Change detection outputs
------------------------------------
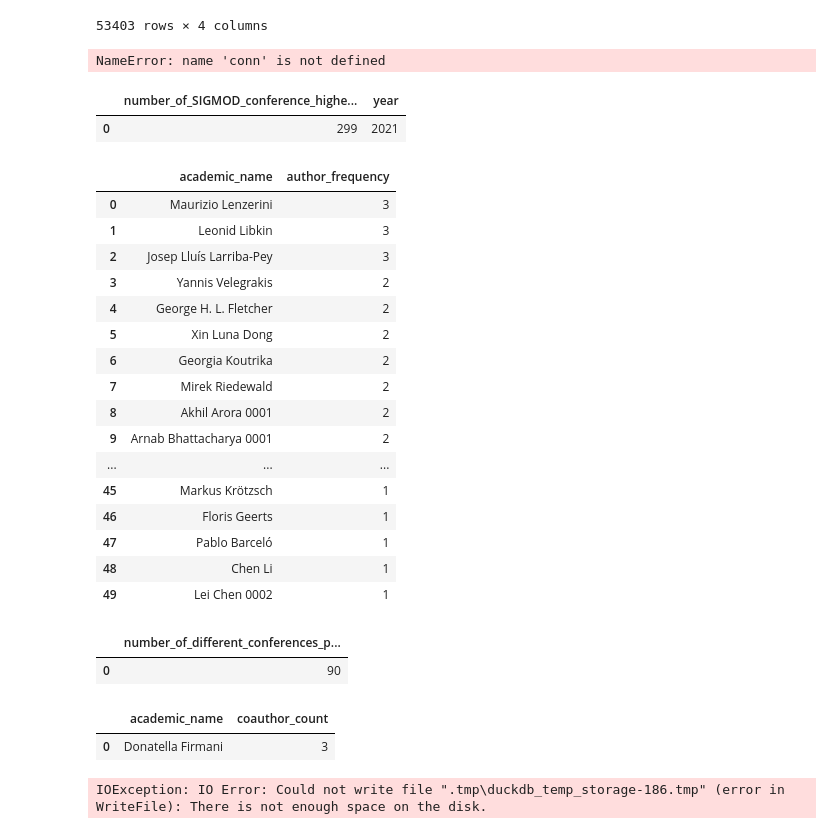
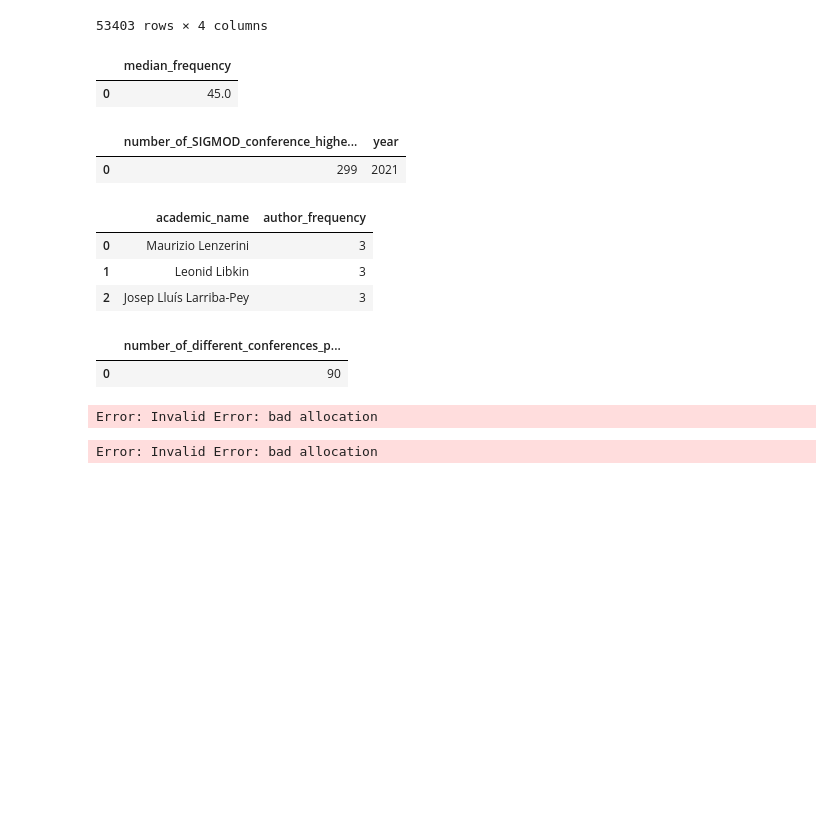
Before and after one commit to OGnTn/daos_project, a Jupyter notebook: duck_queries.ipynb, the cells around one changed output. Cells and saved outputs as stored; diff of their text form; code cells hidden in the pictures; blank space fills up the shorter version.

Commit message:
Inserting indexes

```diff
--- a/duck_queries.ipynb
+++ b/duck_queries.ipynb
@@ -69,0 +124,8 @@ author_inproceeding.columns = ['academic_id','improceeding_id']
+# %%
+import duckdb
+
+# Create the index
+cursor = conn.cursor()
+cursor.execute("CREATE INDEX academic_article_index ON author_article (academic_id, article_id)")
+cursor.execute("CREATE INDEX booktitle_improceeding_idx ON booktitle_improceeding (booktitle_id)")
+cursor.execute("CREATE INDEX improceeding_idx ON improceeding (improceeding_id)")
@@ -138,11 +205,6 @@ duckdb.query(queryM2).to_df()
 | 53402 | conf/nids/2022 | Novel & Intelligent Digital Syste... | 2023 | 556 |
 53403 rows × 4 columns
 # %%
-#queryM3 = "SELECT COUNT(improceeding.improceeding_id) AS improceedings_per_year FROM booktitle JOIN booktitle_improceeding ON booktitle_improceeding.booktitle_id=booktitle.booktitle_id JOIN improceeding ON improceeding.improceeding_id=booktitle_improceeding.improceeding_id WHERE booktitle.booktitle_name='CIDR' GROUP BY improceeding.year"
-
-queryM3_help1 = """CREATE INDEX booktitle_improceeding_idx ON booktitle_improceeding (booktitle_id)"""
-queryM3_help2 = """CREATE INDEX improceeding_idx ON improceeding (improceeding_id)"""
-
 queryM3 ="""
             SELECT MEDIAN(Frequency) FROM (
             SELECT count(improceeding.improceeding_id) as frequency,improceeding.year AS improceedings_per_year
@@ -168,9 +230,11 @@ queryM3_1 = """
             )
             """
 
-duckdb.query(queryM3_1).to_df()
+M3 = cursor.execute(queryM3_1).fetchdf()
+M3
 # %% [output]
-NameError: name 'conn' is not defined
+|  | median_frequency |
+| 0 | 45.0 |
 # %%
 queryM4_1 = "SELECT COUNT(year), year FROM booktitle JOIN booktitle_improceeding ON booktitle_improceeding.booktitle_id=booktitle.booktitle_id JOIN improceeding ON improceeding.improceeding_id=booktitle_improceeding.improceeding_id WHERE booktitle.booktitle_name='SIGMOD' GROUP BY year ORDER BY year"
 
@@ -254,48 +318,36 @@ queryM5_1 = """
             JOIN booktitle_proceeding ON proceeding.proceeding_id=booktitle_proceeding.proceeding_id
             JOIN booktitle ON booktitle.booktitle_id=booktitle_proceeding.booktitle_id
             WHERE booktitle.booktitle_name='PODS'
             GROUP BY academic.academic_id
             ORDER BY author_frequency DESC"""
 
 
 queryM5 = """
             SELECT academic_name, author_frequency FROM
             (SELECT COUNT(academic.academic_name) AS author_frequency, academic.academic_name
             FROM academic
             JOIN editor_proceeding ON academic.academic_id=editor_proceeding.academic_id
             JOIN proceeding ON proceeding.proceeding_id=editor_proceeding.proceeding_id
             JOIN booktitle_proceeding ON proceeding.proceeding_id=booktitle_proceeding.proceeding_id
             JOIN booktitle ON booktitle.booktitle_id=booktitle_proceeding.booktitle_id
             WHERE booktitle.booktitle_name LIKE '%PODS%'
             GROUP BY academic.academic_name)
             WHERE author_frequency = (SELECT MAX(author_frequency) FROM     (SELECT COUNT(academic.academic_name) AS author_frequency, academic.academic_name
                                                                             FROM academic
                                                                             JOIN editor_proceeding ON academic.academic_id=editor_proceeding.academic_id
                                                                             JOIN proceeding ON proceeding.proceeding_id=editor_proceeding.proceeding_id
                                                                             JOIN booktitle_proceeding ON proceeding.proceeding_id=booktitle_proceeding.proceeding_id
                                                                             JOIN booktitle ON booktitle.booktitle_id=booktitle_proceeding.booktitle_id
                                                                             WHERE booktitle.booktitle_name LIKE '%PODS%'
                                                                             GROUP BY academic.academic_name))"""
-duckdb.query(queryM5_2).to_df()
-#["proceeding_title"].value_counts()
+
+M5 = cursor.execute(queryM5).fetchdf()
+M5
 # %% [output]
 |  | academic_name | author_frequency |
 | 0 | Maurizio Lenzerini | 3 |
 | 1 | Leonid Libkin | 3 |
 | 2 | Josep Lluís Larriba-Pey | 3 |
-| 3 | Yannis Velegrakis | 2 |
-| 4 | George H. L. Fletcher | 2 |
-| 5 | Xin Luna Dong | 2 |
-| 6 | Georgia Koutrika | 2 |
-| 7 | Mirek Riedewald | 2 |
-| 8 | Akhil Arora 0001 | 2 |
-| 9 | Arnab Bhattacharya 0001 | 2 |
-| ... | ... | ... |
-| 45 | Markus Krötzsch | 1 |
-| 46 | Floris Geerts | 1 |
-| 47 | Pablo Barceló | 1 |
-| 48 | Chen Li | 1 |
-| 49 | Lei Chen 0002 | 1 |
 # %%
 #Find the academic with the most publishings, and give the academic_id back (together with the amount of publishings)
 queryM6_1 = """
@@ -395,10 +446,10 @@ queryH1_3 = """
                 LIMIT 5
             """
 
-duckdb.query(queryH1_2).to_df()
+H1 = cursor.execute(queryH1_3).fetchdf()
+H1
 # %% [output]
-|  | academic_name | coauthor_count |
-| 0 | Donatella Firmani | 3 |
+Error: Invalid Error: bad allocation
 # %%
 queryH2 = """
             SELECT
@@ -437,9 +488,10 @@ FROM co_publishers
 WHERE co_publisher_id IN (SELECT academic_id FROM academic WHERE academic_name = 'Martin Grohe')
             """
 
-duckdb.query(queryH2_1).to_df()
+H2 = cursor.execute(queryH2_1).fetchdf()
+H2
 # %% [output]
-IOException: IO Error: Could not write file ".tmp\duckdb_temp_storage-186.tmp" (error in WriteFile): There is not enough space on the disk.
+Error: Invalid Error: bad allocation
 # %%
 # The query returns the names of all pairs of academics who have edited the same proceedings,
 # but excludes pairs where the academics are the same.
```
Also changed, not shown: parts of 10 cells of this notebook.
------------------------------------
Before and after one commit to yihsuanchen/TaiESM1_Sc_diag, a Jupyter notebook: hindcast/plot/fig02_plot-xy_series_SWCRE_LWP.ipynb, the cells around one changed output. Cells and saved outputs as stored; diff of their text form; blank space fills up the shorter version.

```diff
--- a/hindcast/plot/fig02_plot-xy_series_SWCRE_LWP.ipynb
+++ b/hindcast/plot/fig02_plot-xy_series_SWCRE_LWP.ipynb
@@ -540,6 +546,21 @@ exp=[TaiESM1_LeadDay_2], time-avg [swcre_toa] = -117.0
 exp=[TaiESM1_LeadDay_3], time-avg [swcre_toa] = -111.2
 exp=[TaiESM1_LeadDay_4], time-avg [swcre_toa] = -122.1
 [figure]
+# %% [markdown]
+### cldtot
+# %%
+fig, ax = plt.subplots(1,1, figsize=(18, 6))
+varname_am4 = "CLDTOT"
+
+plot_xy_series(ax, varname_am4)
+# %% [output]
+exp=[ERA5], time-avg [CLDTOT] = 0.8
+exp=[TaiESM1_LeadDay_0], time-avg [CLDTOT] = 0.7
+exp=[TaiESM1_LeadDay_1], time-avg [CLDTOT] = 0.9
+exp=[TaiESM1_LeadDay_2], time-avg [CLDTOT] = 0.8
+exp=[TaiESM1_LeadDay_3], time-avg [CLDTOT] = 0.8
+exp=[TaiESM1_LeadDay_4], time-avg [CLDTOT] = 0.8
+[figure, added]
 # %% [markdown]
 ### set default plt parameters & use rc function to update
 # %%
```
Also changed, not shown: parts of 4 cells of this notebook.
------------------------------------
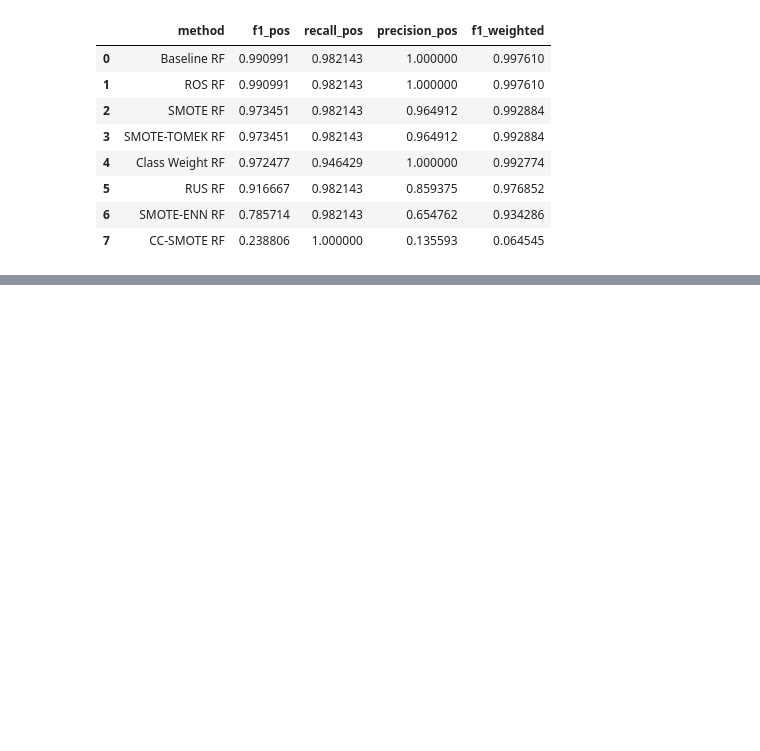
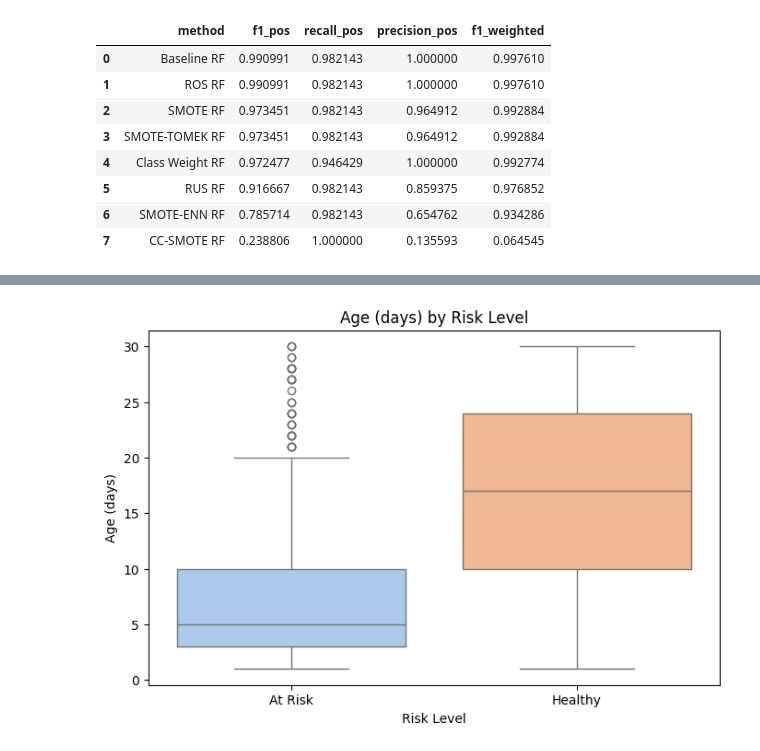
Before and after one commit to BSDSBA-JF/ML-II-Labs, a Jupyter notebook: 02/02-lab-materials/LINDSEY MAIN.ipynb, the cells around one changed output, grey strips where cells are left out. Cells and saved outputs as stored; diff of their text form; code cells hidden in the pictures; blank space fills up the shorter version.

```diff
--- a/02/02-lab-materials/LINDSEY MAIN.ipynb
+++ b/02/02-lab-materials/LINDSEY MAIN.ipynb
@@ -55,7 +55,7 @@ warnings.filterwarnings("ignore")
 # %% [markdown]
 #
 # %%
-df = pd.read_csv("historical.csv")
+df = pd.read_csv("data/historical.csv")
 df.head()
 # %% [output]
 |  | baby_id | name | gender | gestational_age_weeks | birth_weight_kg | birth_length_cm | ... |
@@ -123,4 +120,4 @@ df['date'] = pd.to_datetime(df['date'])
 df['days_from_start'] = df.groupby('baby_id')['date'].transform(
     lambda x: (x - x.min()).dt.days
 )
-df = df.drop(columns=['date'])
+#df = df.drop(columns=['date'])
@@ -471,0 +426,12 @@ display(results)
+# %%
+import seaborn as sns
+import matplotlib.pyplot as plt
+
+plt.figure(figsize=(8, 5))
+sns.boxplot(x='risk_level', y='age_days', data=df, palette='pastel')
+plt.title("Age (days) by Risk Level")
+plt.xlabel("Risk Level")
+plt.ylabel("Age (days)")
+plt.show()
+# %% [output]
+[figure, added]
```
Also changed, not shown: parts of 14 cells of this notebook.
------------------------------------
# EXERCISE PROMPT
Across the entries above, find each line with the word "version" and please copy it out.

# REPLY TO THE TASK
Before and after one commit to OGnTn/daos_project, a Jupyter notebook: duck_queries.ipynb, the cells around one changed output. Cells and saved outputs as stored; diff of their text form; code cells hidden in the pictures; blank space fills up the shorter version.
Before and after one commit to yihsuanchen/TaiESM1_Sc_diag, a Jupyter notebook: hindcast/plot/fig02_plot-xy_series_SWCRE_LWP.ipynb, the cells around one changed output. Cells and saved outputs as stored; diff of their text form; blank space fills up the shorter version.
Before and after one commit to BSDSBA-JF/ML-II-Labs, a Jupyter notebook: 02/02-lab-materials/LINDSEY MAIN.ipynb, the cells around one changed output, grey strips where cells are left out. Cells and saved outputs as stored; diff of their text form; code cells hidden in the pictures; blank space fills up the shorter version.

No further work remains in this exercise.